Deutsche Bank has made its first move towards reducing coal financing, following similar pledges over recent years by seven other banks, including Credit Agricole, Societe Generale, BNP Paribas and SEB. The bank has said it will reduce its exposure to thermal coal and will stop lending to greenfield thermal coal mines and new coal-fired power stations entirely. The NGO BankTrack said that the move doesn’t go far enough. “Many of Deutsche Bank’s European competitors are… also beginning to exclude their corporate financing of companies which base over 50% of their revenues or power generation on coal,” it said. “This sets a clear bar for what Deutsche Bank needs to do next.”
Hackney, a local authority in London, has committed to reducing the carbon reserves linked to its pension fund by 50% over the next six years. The fund has some £1.2bn under management, across active and passive strategies. It told RI it was considering investing through a low-carbon index to help it manage the carbon reserve levels of its passive approach, but had not committed to do so yet. “The fund’s long-term ambition is to move away from fossil fuel investments, and I can foresee a time when our fund will have no fossil fuel investments,” said Cllr Robert Chapman, Chair of Hackney’s Pensions Committee.
South Pole, the global company that provides climate-change services and data, has bought Australia’s Climate Friendly for an undisclosed sum. Climate Friendly is the country’s primary carbon offset and renewables provider, and will be absorbed into South Pole Group in order to increase South Pole’s global presence. Its work will be split into a ‘carbon and renewables’ unit and a ‘Carbon Farming Initiative” unit. Link.
The Development Bank of Japan (DBJ) announced on January 24 on its website that it has become an issuer member of the Green Bond Principles. It is the first issuer in Japan that participates in the Green Bond Principles. Responding to the growing demand for SRI bonds, the DBJ issued green bonds in 2014 and sustainability bonds in 2015 and 2016. It plans to continue issuing SRI bonds in the future, according to its policy.
Research from KfW shows that nine out of 10 small- and medium-sized enterprises (SMEs) in industrialised and emerging economies have made efforts to achieve social and ecological goals. This includes campaigning for good working conditions, pressuring suppliers on ESG issues and working for environmental protection. The findings are a result of the KfW Competitiveness Indicator 2016, which interviewed more than 3,100 SMEs globally. For the full results, see here. Governance
The OECD has published a comprehensive study of the corporate governance frameworks of 14 Asian countries. The study is mainly based on a survey in which officials from financial and securities regulators have provided input. It compares key topics between the 14 jurisdictions — from shareholder voting rights and diversity in boards to executive payment disclosure.
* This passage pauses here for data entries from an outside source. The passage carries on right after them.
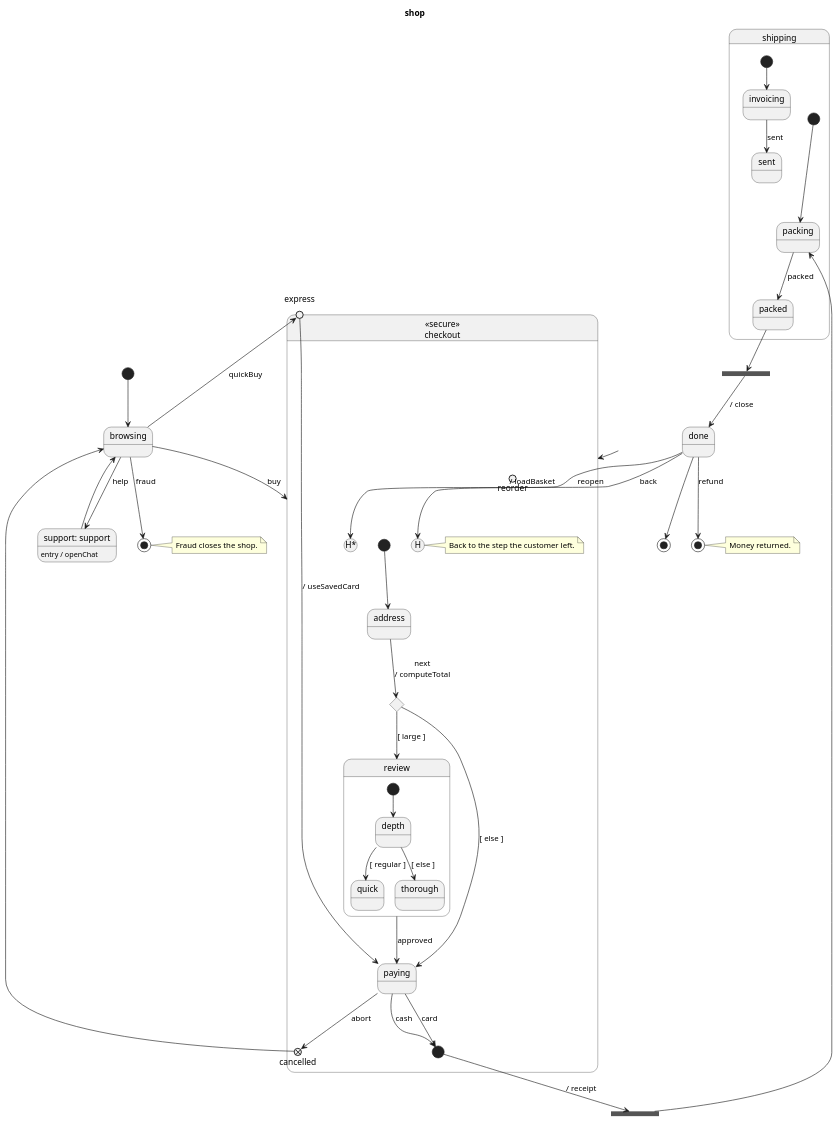
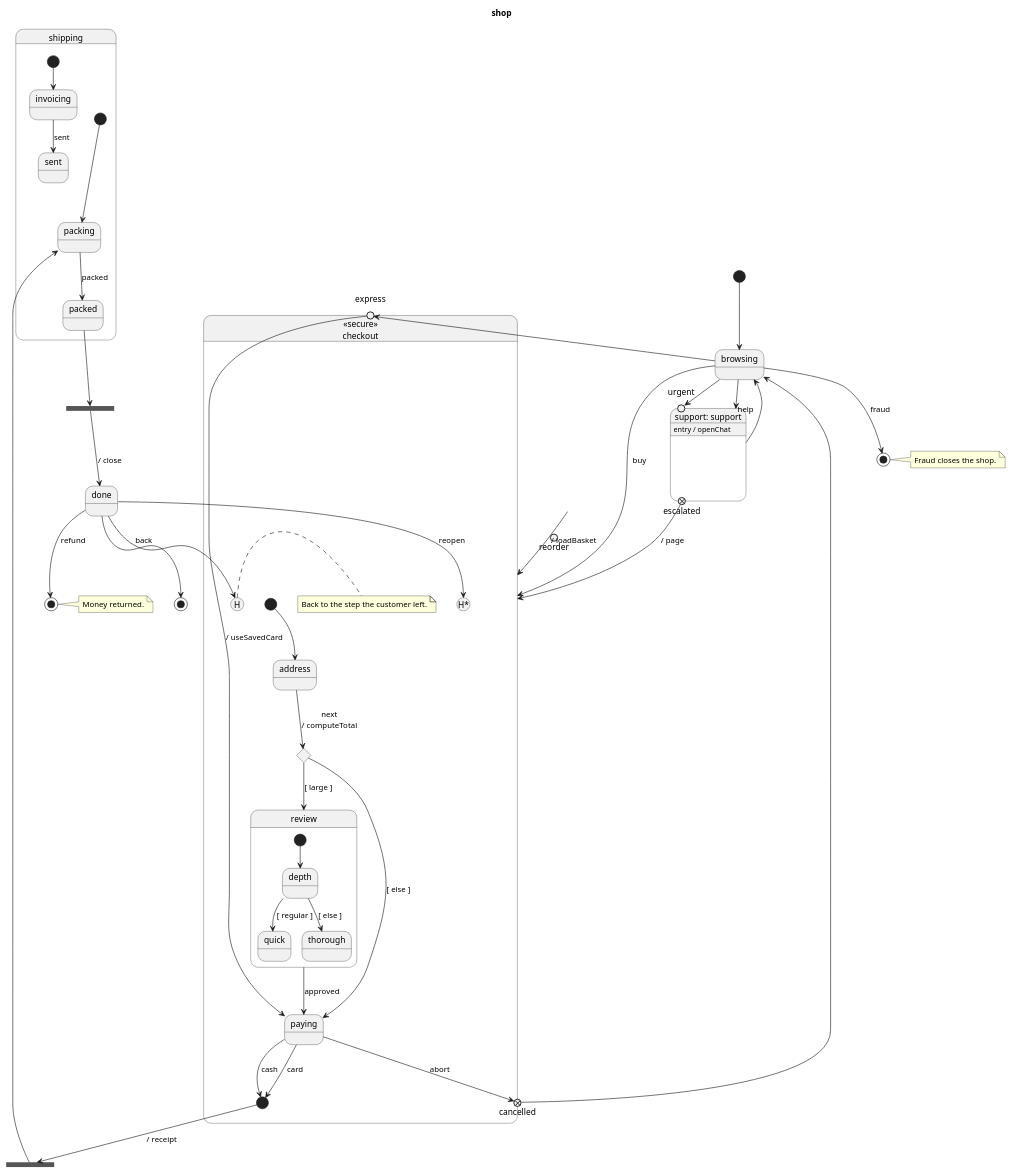
The diagram in example/shop.puml (vincedupuis/transplantUML), drawn with PlantUML before and after one commit. The commit also changed 15 other files, not shown here.

First line of the commit message:
Reference a submachine's entry and exit points

```diff
--- a/example/shop.puml
+++ b/example/shop.puml
@@ -1,70 +1,75 @@
 @startuml
 title shop
 [*] --> browsing
 state reorder <<entryPoint>>
 state browsing
-state "support: support" as support
+state "support: support" as support {
+    state urgent <<entryPoint>>
+    state escalated <<exitPoint>>
+}
 support : entry / openChat
 state "«secure»\ncheckout" as checkout <<secure>> {
     [*] --> address
     state express <<entryPoint>>
     state cancelled <<exitPoint>>
     state "checkout.H" as checkout_H <<history>>
     note right of checkout_H : Back to the step the customer left.
     state address
     state route <<choice>>
     state review {
         [*] --> depth
         state depth <<choice>>
         state quick
         state thorough
         depth --> quick: [ regular ]
         depth --> thorough: [ else ]
     }
     state paying
     state paid <<start>>
     state "checkout.H-deep" as checkout_H_deep <<history*>>
     express --> paying: / useSavedCard
     address --> route: next\n/ computeTotal
     route --> review: [ large ]
     route --> paying: [ else ]
     review --> paying: approved
     paying --> paid: cash
     paying --> paid: card
     paying --> cancelled: abort
 }
 state split <<fork>>
 state shipping {
     [*] --> packing
     state packing
     state packed
     packing --> packed: packed
     --
     [*] --> invoicing
     state invoicing
     state sent
     invoicing --> sent: sent
 }
 state merge <<join>>
 state done
 state refunded <<end>>
 note right of refunded : Money returned.
 state terminate <<end>>
 note right of terminate : Fraud closes the shop.
 state final <<end>>
 reorder --> checkout: / loadBasket
 browsing --> checkout: buy
 browsing --> express: quickBuy
 browsing --> terminate: fraud
 browsing --> support: help
+browsing --> urgent: emergency
 support --> browsing
+escalated --> checkout: / page
 cancelled --> browsing
 paid --> split: / receipt
 split --> packing
 packed --> merge
 merge --> done: / close
 done --> checkout_H_deep: reopen
 done --> checkout_H: back
 done --> refunded: refund
 done --> final
 @enduml
```
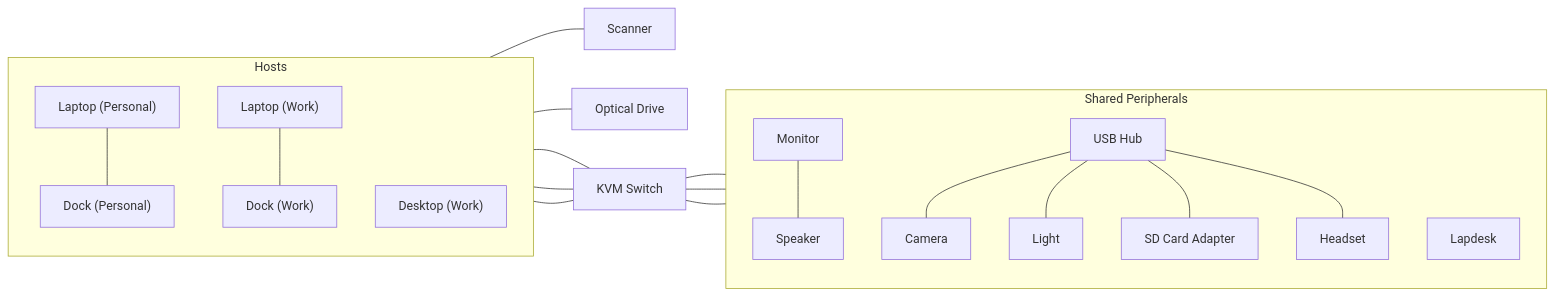
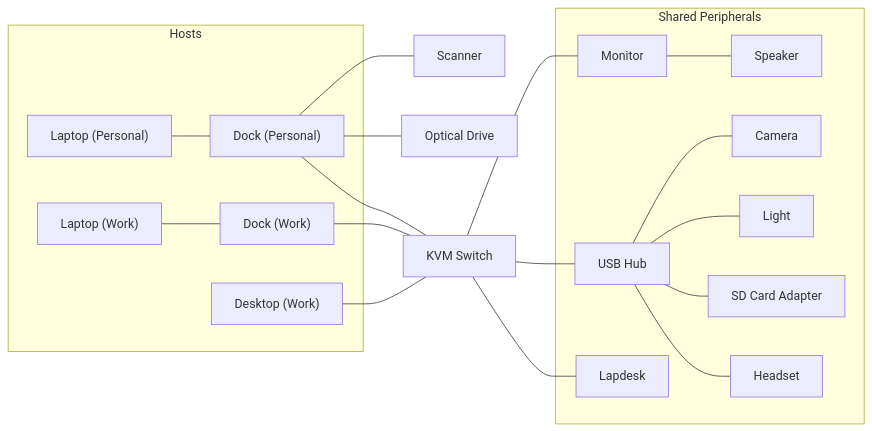
One commit to gtbuchanan/dotfiles changed the first of 2 diagrams in docs/desk-setup.md. Above: the diagram before and after it, drawn with Mermaid.

Commit message:
Drop nested subgraph direction in desk diagram
The `direction TB` declarations on the Hosts and Shared Peripherals
subgraphs are ignored the moment a subgraph node links outside itself,
and GitHub's pinned Mermaid version drops those cross-boundary edges
entirely -- leaving the KVM node orphaned. Every KVM edge crosses a
subgraph boundary, so the nested direction never took effect on GitHub
anyway. Removing it restores the host/peripheral-to-KVM lines.

````diff
--- a/docs/desk-setup.md
+++ b/docs/desk-setup.md
@@ -15,39 +15,37 @@
 ```mermaid
 flowchart LR
   subgraph hosts [Hosts]
-    direction TB
     PL["Laptop (Personal)"] --- D1["Dock (Personal)"]
     WL["Laptop (Work)"] --- LD["Dock (Work)"]
     MM["Desktop (Work)"]
   end
 
   SCANNER["Scanner"]
   OPTICAL["Optical Drive"]
   KVM["KVM Switch"]
 
   subgraph shared [Shared Peripherals]
-    direction TB
     UW["Monitor"]
     SB["Speaker"]
     HUB["USB Hub"]
     WC["Camera"]
     DL["Light"]
     SD["SD Card Adapter"]
     HS["Headset"]
     LAP["Lapdesk"]
   end
 
   D1 --- SCANNER
   D1 --- OPTICAL
   D1 --- KVM
   LD --- KVM
   MM --- KVM
   KVM --- UW
   UW --- SB
   KVM --- HUB
   HUB --- WC
   HUB --- DL
   HUB --- SD
   HUB --- HS
   KVM --- LAP
 ```
````
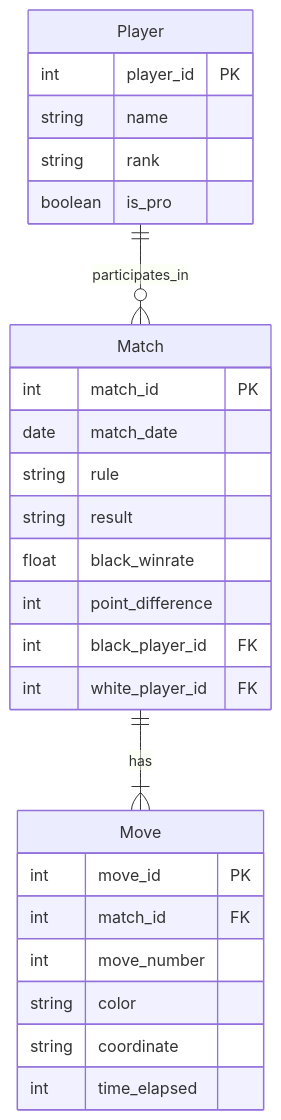
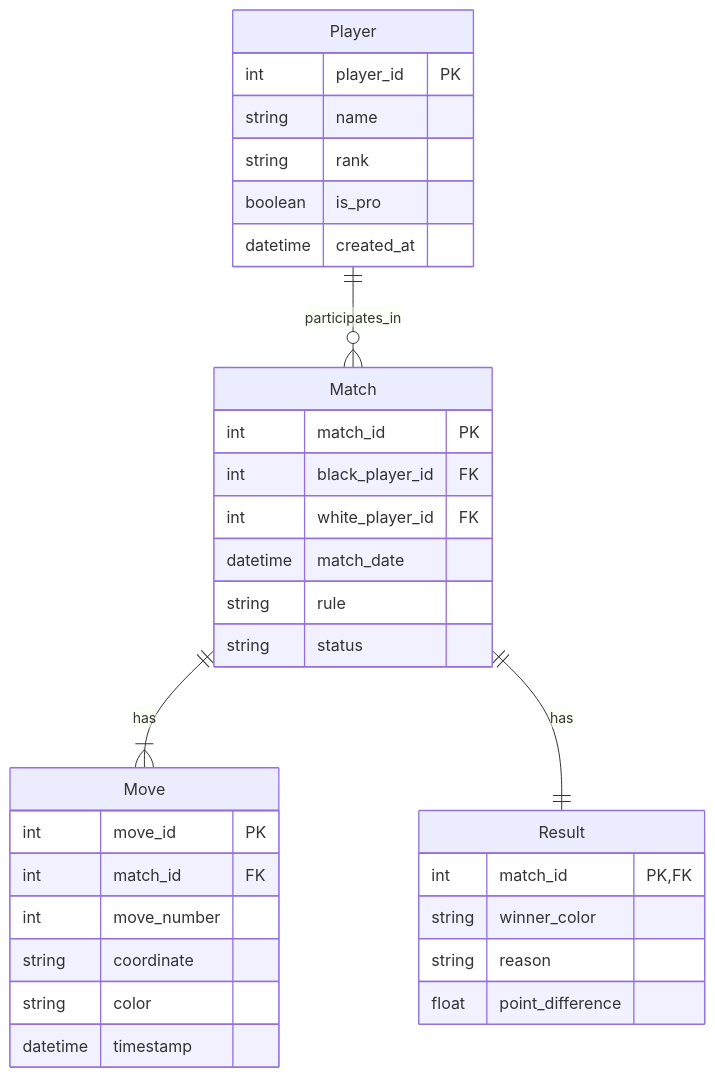
Before and after one commit to imsang27/Baduk-Plus: the diagram in docs/erd.mmd.md, drawn with Mermaid. The commit also changed other lines of this file, not shown here.

First line of the commit message:
docs: ERD 문서 업데이트 및 새로운 테이블 추가

````diff
--- a/docs/erd.mmd.md
+++ b/docs/erd.mmd.md
@@ -9,29 +9,39 @@
 ```mermaid
 erDiagram
     Player ||--o{ Match : participates_in
     Match ||--|{ Move : has
+    Match ||--|| Result : has
+
     Player {
         int player_id PK
         string name
         string rank
         boolean is_pro
+        datetime created_at
     }
+
     Match {
         int match_id PK
-        date match_date
-        string rule
-        string result
-        float black_winrate
-        int point_difference
         int black_player_id FK
         int white_player_id FK
+        datetime match_date
+        string rule
+        string status
     }
+
     Move {
         int move_id PK
         int match_id FK
         int move_number
+        string coordinate
         string color
-        string coordinate
-        int time_elapsed
+        datetime timestamp
+    }
+
+    Result {
+        int match_id PK,FK
+        string winner_color
+        string reason
+        float point_difference
     }
 ```
````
The study also traces back the latest amendments to governance codes and relevant legislation. The jurisdictions surveyed by the OECD are: Bangladesh, China, Hong Kong, India, Indonesia, Korea, Malaysia, Mongolia, Pakistan, Philippines, Singapore, Thailand, Chinese Taipei and Vietnam.
The Insurance Regulatory and Development Authority of India has launched a consultation to seek views on its Stewardship Code for Insurers, which ends on February, 15 2017. The Code has seven principles which include common recommendations such as publicly disclosing their stewardship responsibilities; collaborating with other institutional investors or monitoring their investee companies. “Considering the fiduciary role played by the insurance companies as investors on behalf of the policyholders, it is felt that greater transparency is needed as regards the manner in which the investments are managed by them,” the IRDAI consultation stated. The board of directors of insurers in India will have to approve the stewardship polices based on those principles.
In a joint letter to the UK Prime Minister, the heads of bodies representing international investors, professional directors, governance professionals and workers, have urged Theresa May not to shelve the debate on corporate governance reform, which she has pledged to tackle with an ongoing consultation, without establishing a mechanism to oversee the application of Section 172 of the UK Companies Act. Section 172 requires directors to promote the success of the company for the benefit of shareholders and in the interest of workers, consumers and other stakeholders. All signatories urged May to create a mechanism that allows stakeholders, whose interests should supposedly be protected by the law, to make a complaint and find an appropriate remedy. The signatories are Kerrie Waring, Managing Director of the International Corporate Governance Network; Simon Walker, Director General at the Institute of Directors; Frank Curtiss, President of the Institute for Company Secretaries; and Frances O’Grady, General Secretary of the Trades Union Congress.